Department of Respiratory and Sleep Medicine, Austin Health, Heidelberg, Victoria, Australia
Department of Physiotherapy, Monash University, Melbourne, Australia
Department of Physiotherapy, Alfred Health, Melbourne, Australia
|Citation:||Respiratory care 2018; 63(8): 994-1001|

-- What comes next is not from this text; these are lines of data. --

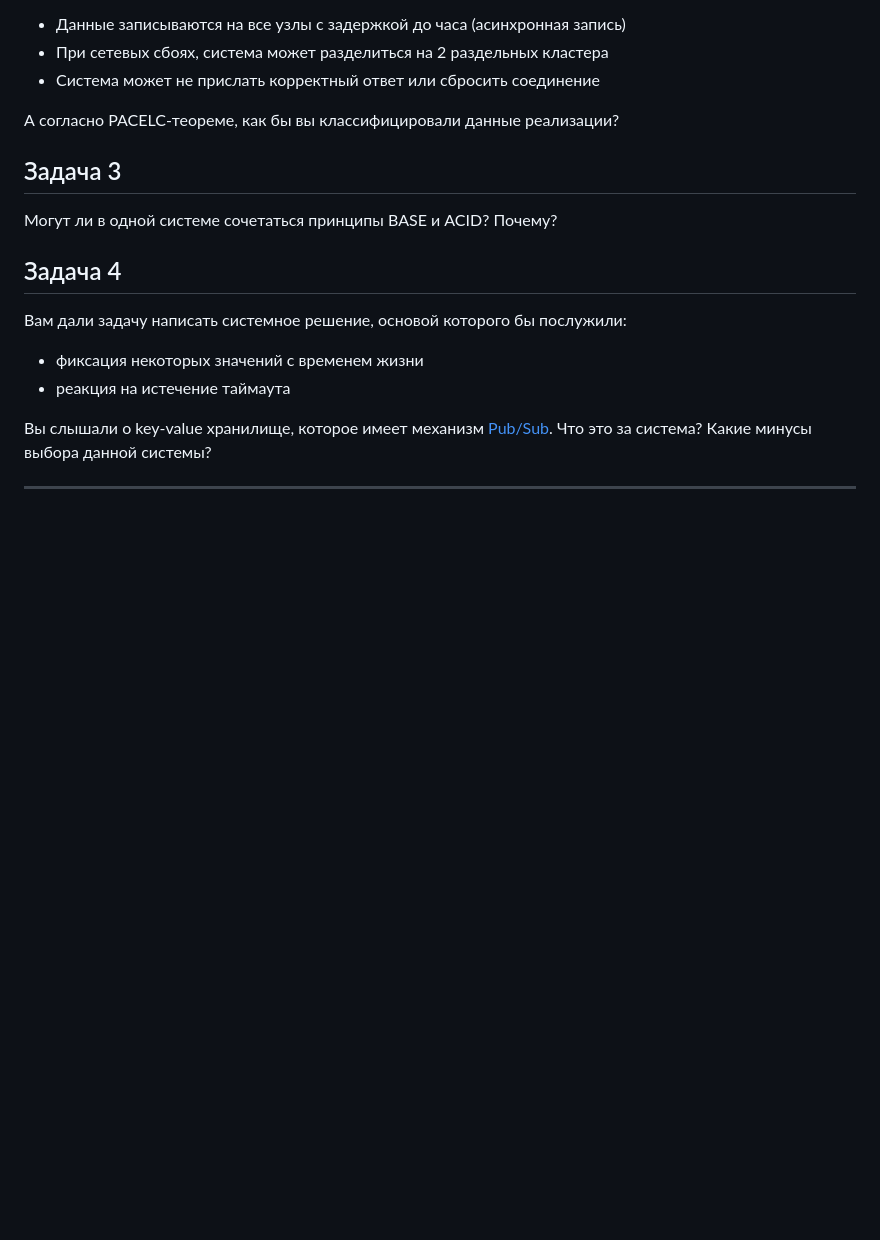
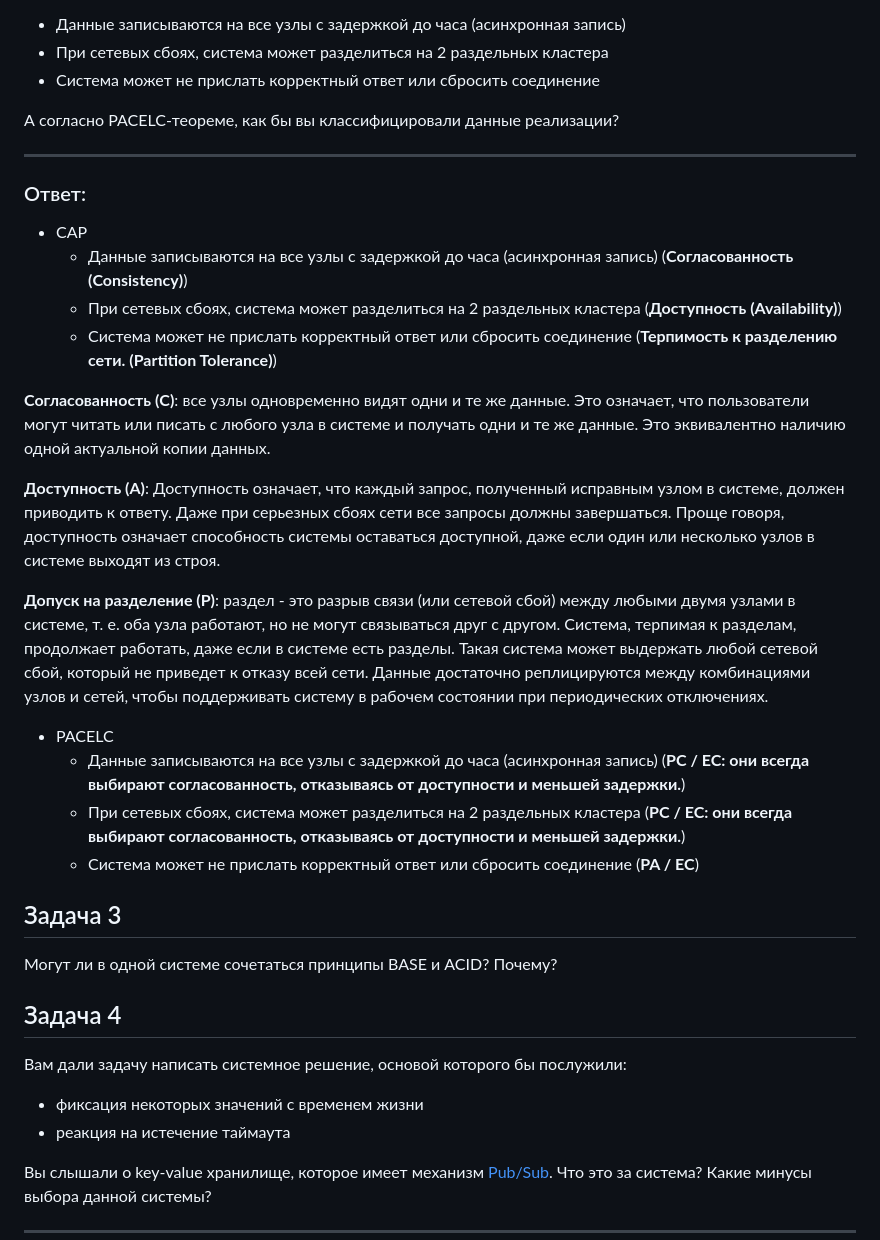
Before and after one commit to filipp761/Netology-DevOps, a Markdown page: 15-01.md, the part around one of its changes. Drawn GitHub-style; blank space fills up the shorter version.

```diff
--- a/15-01.md
+++ b/15-01.md
@@ -39,6 +43,24 @@ CAP-теореме. Какой классификации по CAP-теорем
 - Система может не прислать корректный ответ или сбросить соединение
 
 А согласно PACELC-теореме, как бы вы классифицировали данные реализации?
+____
+### Ответ:
+
+* CAP
+  * Данные записываются на все узлы с задержкой до часа (асинхронная запись) (**Согласованность (Consistency)**)
+  * При сетевых сбоях, система может разделиться на 2 раздельных кластера (**Доступность (Availability)**)
+  * Система может не прислать корректный ответ или сбросить соединение (**Терпимость к разделению сети. (Partition Tolerance)**)
+
+**Согласованность (C)**: все узлы одновременно видят одни и те же данные. Это означает, что пользователи могут читать или писать с любого узла в системе и получать одни и те же данные. Это эквивалентно наличию одной актуальной копии данных.
+
+**Доступность (A)**: Доступность означает, что каждый запрос, полученный исправным узлом в системе, должен приводить к ответу. Даже при серьезных сбоях сети все запросы должны завершаться. Проще говоря, доступность означает способность системы оставаться доступной, даже если один или несколько узлов в системе выходят из строя.
+
+**Допуск на разделение (P)**: раздел - это разрыв связи (или сетевой сбой) между любыми двумя узлами в системе, т. е. оба узла работают, но не могут связываться друг с другом. Система, терпимая к разделам, продолжает работать, даже если в системе есть разделы. Такая система может выдержать любой сетевой сбой, который не приведет к отказу всей сети. Данные достаточно реплицируются между комбинациями узлов и сетей, чтобы поддерживать систему в рабочем состоянии при периодических отключениях.
+
+* PACELC
+  * Данные записываются на все узлы с задержкой до часа (асинхронная запись) (**PC / EC: они всегда выбирают согласованность, отказываясь от доступности и меньшей задержки.**)
+  * При сетевых сбоях, система может разделиться на 2 раздельных кластера (**PC / EC: они всегда выбирают согласованность, отказываясь от доступности и меньшей задержки.**)
+  * Система может не прислать корректный ответ или сбросить соединение (**PA / EC**)
 
 ## Задача 3
 
```
Also changed, not shown: other parts of 15-01.md (+5 -1 lines).
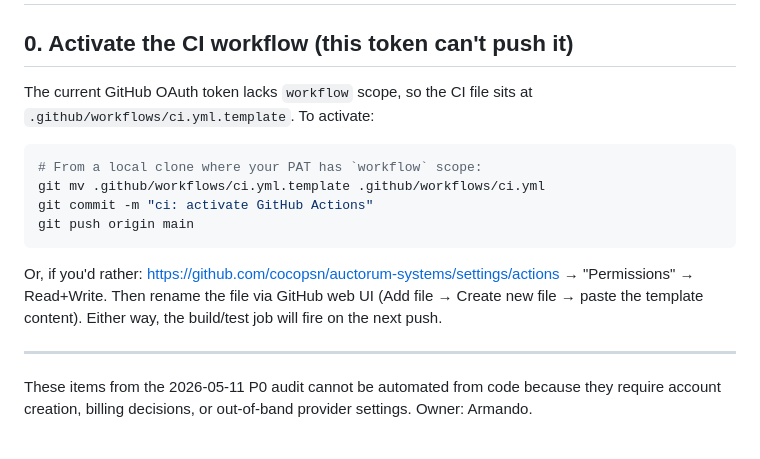
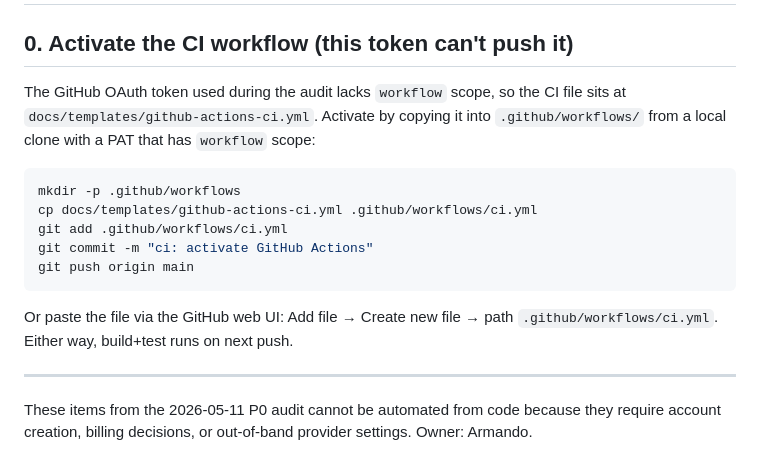
Before and after one commit to cocopsn/auctorum-systems, a Markdown page: docs/WEEK-1-MANUAL-ACTIONS.md, the part around the change. GitHub-like rendering.

Commit message:
docs: clarify CI activation path post-amend

````diff
--- a/docs/WEEK-1-MANUAL-ACTIONS.md
+++ b/docs/WEEK-1-MANUAL-ACTIONS.md
@@ -2,20 +2,21 @@
 
 ## 0. Activate the CI workflow (this token can't push it)
 
-The current GitHub OAuth token lacks `workflow` scope, so the CI file
-sits at `.github/workflows/ci.yml.template`. To activate:
+The GitHub OAuth token used during the audit lacks `workflow` scope, so
+the CI file sits at `docs/templates/github-actions-ci.yml`. Activate by
+copying it into `.github/workflows/` from a local clone with a PAT that
+has `workflow` scope:
 
 ```bash
-# From a local clone where your PAT has `workflow` scope:
-git mv .github/workflows/ci.yml.template .github/workflows/ci.yml
+mkdir -p .github/workflows
+cp docs/templates/github-actions-ci.yml .github/workflows/ci.yml
+git add .github/workflows/ci.yml
 git commit -m "ci: activate GitHub Actions"
 git push origin main
 ```
 
-Or, if you'd rather: <https://github.com/cocopsn/auctorum-systems/settings/actions>
-→ "Permissions" → Read+Write. Then rename the file via GitHub web UI
-(Add file → Create new file → paste the template content). Either way,
-the build/test job will fire on the next push.
+Or paste the file via the GitHub web UI: Add file → Create new file →
+path `.github/workflows/ci.yml`. Either way, build+test runs on next push.
 
 ---
 
````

|Abstract:||The aim of this work was to investigate the short- and long-term test-retest reliability of the 6-min walk distance (6MWD), peak heart rate, and nadir oxygen desaturation in idiopathic pulmonary fibrosis (IPF). A reliability study of 70 adults with IPF was undertaken within out-patient pulmonary rehabilitation programs at 2 tertiary hospitals. Participants completed 2 baseline 6-min walk tests using a standard protocol, with continuous measures of percutaneous SpO2 and heart rate via pulse oximetry. The 6-min walk test was completed immediately following an intervention period and 6 months after. Reproducibility was assessed by intraclass correlation coefficient and Bland-Altman analysis. Participants with a mean ± SD diffusing capacity of the lung for carbon monoxide of 48 ± 14% were included. The reliability of the 6MWD was high (intraclass correlation coefficient = 0.96) with a mean learning effect of 21 m (95% CI 12-30 m). The learning effect persisted at 8 weeks (mean 14 m, 95% CI 5-23 m) but not 6 months (mean 15 m, 95% CI -1 to 30 m). Using the best (greatest) 6MWD significantly reduced the proportion of participants who were classified as having a clinically important response to rehabilitation compared with using the first 6MWD (40% vs 54%, P = .002). Nadir SpO2 was reproducible, with a mean difference of 0.7 ± 2.2%, and limits of agreement of -4 to 5%. Peak heart rate was more variable, with mean difference 5 ± 9 beats/min and limits of agreement of -12 to 20 beats/min. The 6MWD is a reproducible measure of exercise capacity in people with IPF. Whereas the nadir SpO2 may be accurately determined from one test, evaluating change in 6MWD with interventions may require 2 tests on each occasion. (ClinicalTrials.gov registration NCT0016828.).|
|Appears in Collections:||Journal articles|
Files in This Item:
There are no files associated with this item.
Items in AHRO are protected by copyright, with all rights reserved, unless otherwise indicated.